NYC wants all its public schools teaching computer science

The present generation is well advised to study computer science as a preparation for their future career prospects, and some school districts are adjusting their curriculums to include the area of study. Back in early 2013, New York City's former mayor Bloomberg announced the state's Software Engineering Pilot program would be launched in 20 public schools. Now the city is taking that a step further, with the next decade bringing a big change.

Current Mayor Bill de Blasio will be announcing that within the next decade, all public schools within NYC will need to offer computer science courses. The timeline is a long one due to some of the difficulties it presents — for one thing, the city will need to source and hire teachers certified to teach computer science.

Middle schools and high schools within the city will have the option to offer computer science classes as an elective, and it won't be a requirement to graduate high school. The courses will be available at an elementary school level, as well. These won't necessarily be high-level classes, with the goal being to expose kids to area of study.

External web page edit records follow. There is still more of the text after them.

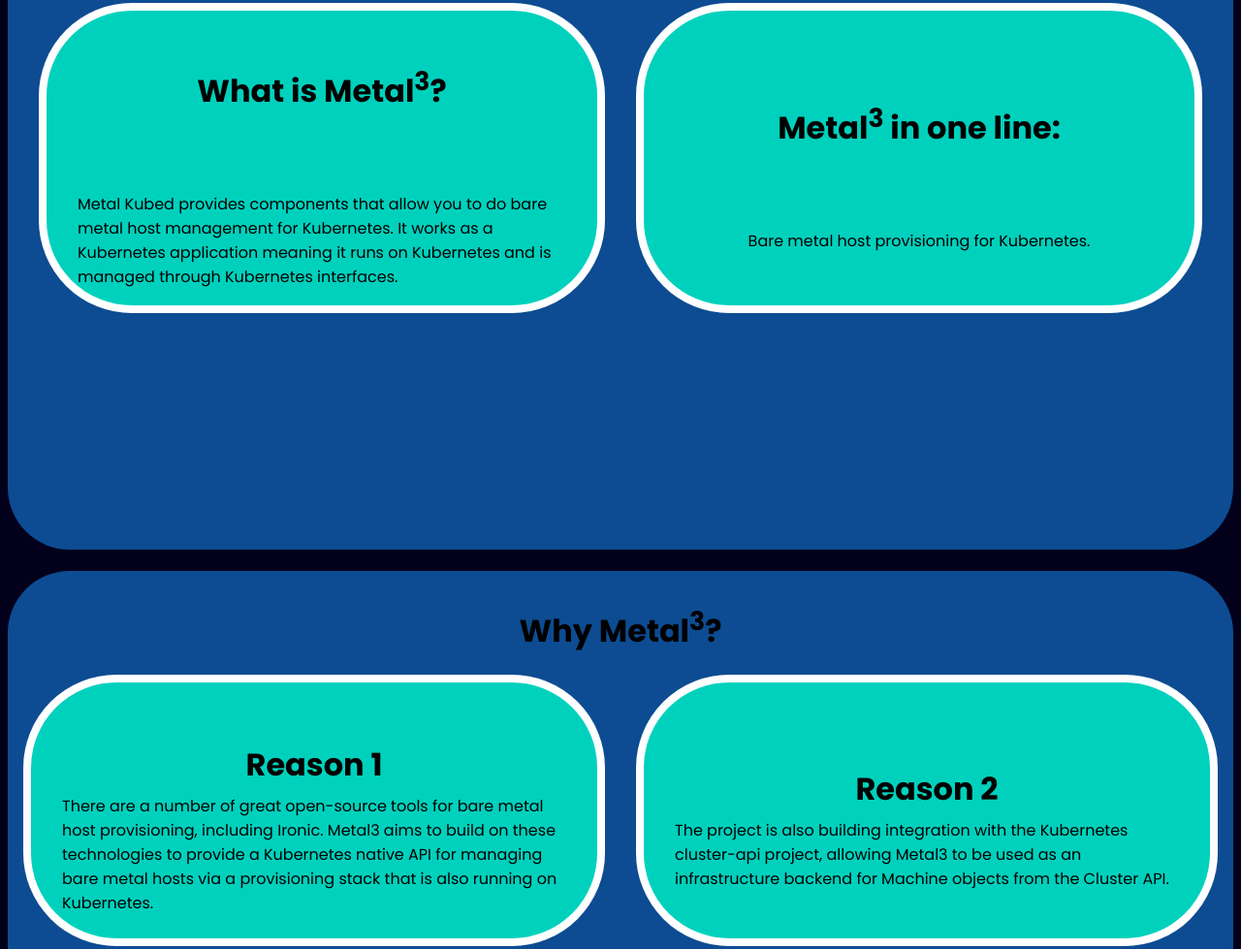
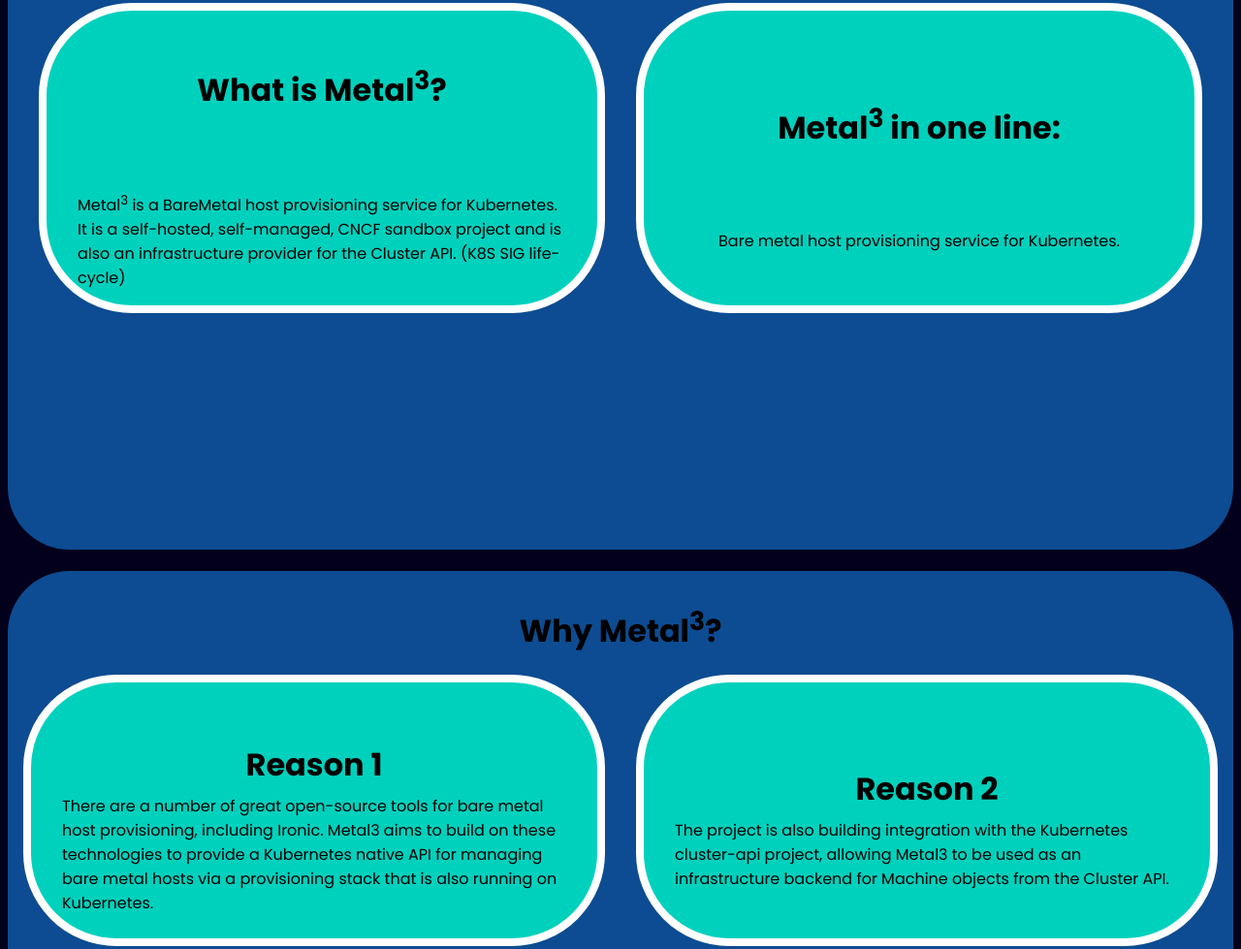
Before and after one commit to iamatifmoin/metal3, a plain HTML site: page index.html in a window 1280 px wide. Shown: the part 1006-1985 px from the top of the page at 97% size. Drawn offline with Linux system fonts and the light colour scheme.

Commit message:
changed components

```diff
--- a/index.html
+++ b/index.html
@@ -48,15 +48,17 @@
         <div class="page-one-left">
           <h1>What is Metal<sup>3</sup>?</h1>
           <p class="para">
-            Metal Kubed provides components that allow you to do bare metal host
-            management for Kubernetes. It works as a Kubernetes application
-            meaning it runs on Kubernetes and is managed through Kubernetes
-            interfaces.
+            Metal<sup>3</sup> is a BareMetal host provisioning service for
+            Kubernetes. It is a self-hosted, self-managed, CNCF sandbox project
+            and is also an infrastructure provider for the Cluster API. (K8S SIG
+            life-cycle)
           </p>
         </div>
         <div class="page-one-right">
           <h1>Metal<sup>3</sup> in one line:</h1>
-          <p class="para">Bare metal host provisioning for Kubernetes.</p>
+          <p class="para">
+            Bare metal host provisioning service for Kubernetes.
+          </p>
         </div>
       </div>
     </div>
@@ -108,9 +110,9 @@
     <div class="page-three" id="components">
       <h1>Metal<sup>3</sup> Components</h1>
       <div class="page-three_flex">
-        <div class="card">Bare Metal Actuator</div>
         <div class="card">Bare Metal Operator</div>
-        <div class="card">Bare Metal Management Pods</div>
+        <div class="card">cluster-api-provider-metal3</div>
+        <div class="card">Ironic Image</div>
       </div>
       <div class="page-three_social">
         <a href="https://metal3.io/" target="_blank">Official Website</a>
```
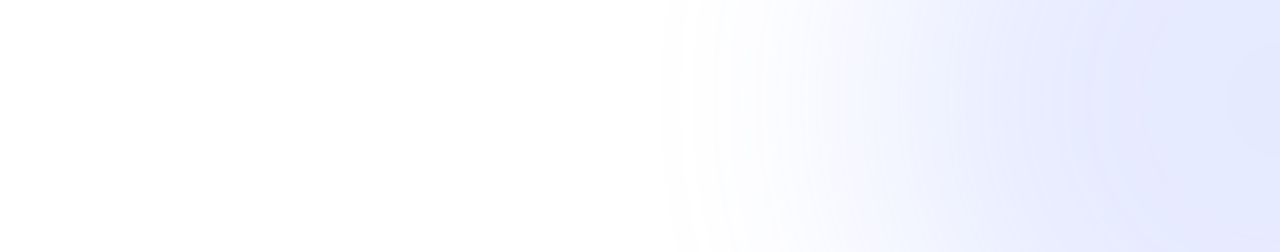
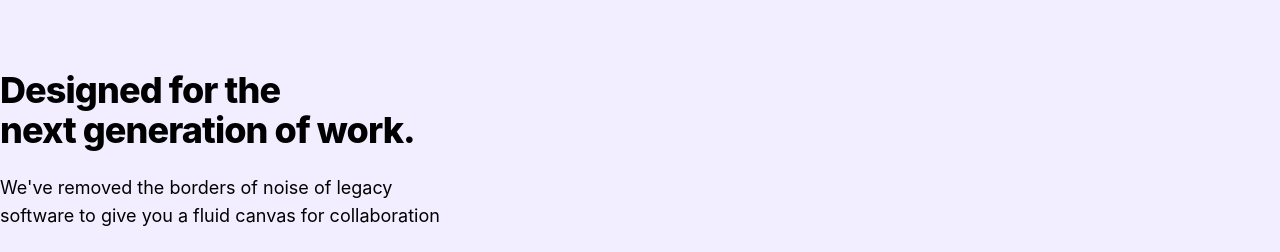
Before and after one commit to Jomerubaldo/Landing-Page-With-Reactjs, a React app in the folder frontend/: page / in a window 1280 px wide. Shown: the part 700-952 px from the top of the page. Built offline with nearby package versions, Linux system fonts and the light colour scheme; the HTML template or start-up script is replaced by a standard one.

Commit message:
progress today

```diff
--- a/frontend/src/pages/Home.jsx
+++ b/frontend/src/pages/Home.jsx
@@ -3,7 +3,7 @@ import Button from '../components/ui/Button';
 
 const Home = () => {
   return (
-    <div>
+    <>
       <Navbar />
       <main>
         <section className="relative pt-32 pb-20">
@@ -13,7 +13,7 @@ const Home = () => {
               <span className="text-[#4364FF] font-bold mb-4 block">
                 Productivity Redefined
               </span>
-              <h1 className="text-6xl font-bold">
+              <h1 className="text-6xl font-bold mb-8">
                 The kinetic core of your
                 <span className="text-[#4364FF]">workflow.</span>
               </h1>
@@ -59,8 +59,24 @@ const Home = () => {
             <div className="w-200 h-200 bg-[#879aff] rounded-full blur-[120px] translate-x-1/2 translate-y-1/2"></div>
           </div>
         </section>
+        <section className="bg-[#f2eeff] py-32">
+          <div className="max-w-screen-2xl mx-auto">
+            <div className="flex flex-col">
+              <div className="max-w-2xl">
+                <h2 className="text-4xl font-extrabold tracking-tight mb-6">
+                  Designed for the <br />
+                  next generation of work.
+                </h2>
+              </div>
+              <p className="text-lg max-w-md pb-2">
+                We've removed the borders of noise of legacy software to give
+                you a fluid canvas for collaboration
+              </p>
+            </div>
+          </div>
+        </section>
       </main>
-    </div>
+    </>
   );
 };
 export default Home;
```
Also changed, not shown: frontend/src/components/layout/Navbar.jsx (line endings or trailing spaces).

This initiative will cost NYC $81 million over the next decade. It is estimated that about 5,000 computer science teachers will be needed. One issue with finding adequate numbers of computer science instructors it that those with the knowledge to teach the subject often have job opportunities that pay far more than a teacher makes.

SOURCE: New York Times